Material provided>
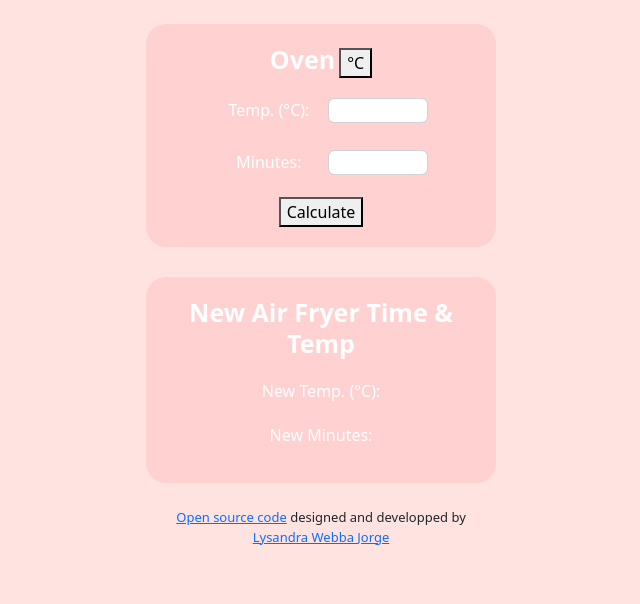
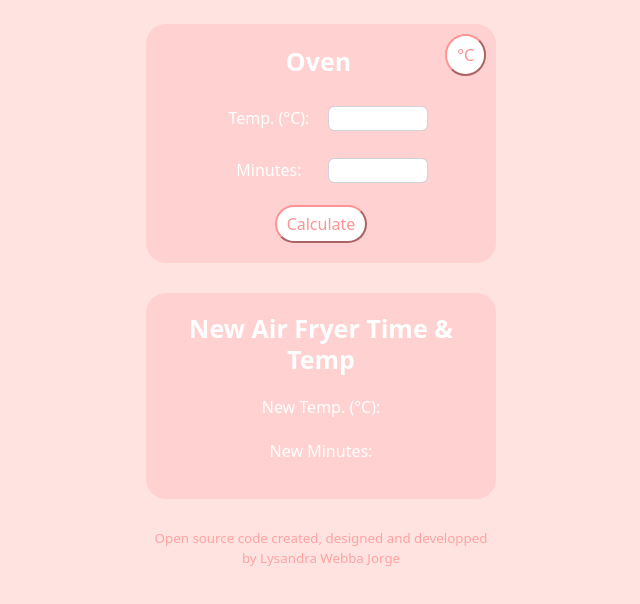
Before and after one commit to OnyxQueen0128/Oven2airfry, a plain HTML site: page index.html in a window 1280 px wide. Shown: the part 84-688 px from the top of the page, without its empty margins (319-959 px from the left). Drawn offline with nearby package versions, Linux system fonts and the light colour scheme.

Commit message:
buttons CSS and footer

```diff
--- a/index.html
+++ b/index.html
@@ -42,7 +42,7 @@
                 id="inputMinutes"
               />
           </div>
-          <button id="button-calculate">Calculate</button>
+          <button class="buttonCalculate" id="button-calculate">Calculate</button>
         </div>
         <div class="recTandT">
           <h2 class="recHeadline">
@@ -60,7 +60,7 @@
             href="https://github.com/OnyxQueen0128/FINAL-SheCodes-Weather-App"
             target="_blank"
             >Open source code</a>
-            designed and developped by<br />
+            created, designed and developped by
             <a
             class="codedbylink"
             href="https://www.linkedin.com/in/lysandrawj/"
--- a/src/style.css
+++ b/src/style.css
@@ -11,13 +11,24 @@ h1 {
 h1 span {
   color: #ff9494;
 }
+
 p,
 span label {
   margin-top: 20px;
 }
 footer {
-  margin-top: 25px;
-  font-size: small;
+  text-align: center;
+  padding-top: 30px;
+  font-size: smaller;
+  color: #ffa3a2;
+}
+a {
+  color: inherit;
+  text-decoration: none;
+}
+a:hover {
+  color: #6f4c5b;
+  transition: all 150ms ease-in-out;
 }
 .App {
   margin: 0 auto;
@@ -32,9 +43,23 @@ footer {
 .appInput {
   margin-bottom: 30px;
 }
+.buttonCalculate,
 .buttonConvereter {
-  display: inline;
-  text-align: right;
+  padding: 5px 10px;
+  background-color: white;
+  border-color: #ff9494;
+  color: #ff9494;
+}
+.buttonCalculate {
+  border-radius: 30px;
+  margin-top: 15px;
+}
+.buttonConvereter {
+  border-radius: 30px;
+  padding: 7px 10px;
+  position: relative;
+  top: -10px;
+  left: 110px;
 }
 .container {
   max-width: 350px;
@@ -53,9 +78,10 @@ footer {
   margin-bottom: 20px;
   display: inline;
 }
+.ovenTemp {
+  position: relative;
+  left: 20px;
+}
 .resultDisplay {
   font-weight: bolder;
 }
-#button-calculate {
-  margin-top: 15px;
-}
```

To do> Copy, from the lines above, each one that holds "buttonCalculate".

Written response>
+          <button class="buttonCalculate" id="button-calculate">Calculate</button>
+.buttonCalculate,
+.buttonCalculate {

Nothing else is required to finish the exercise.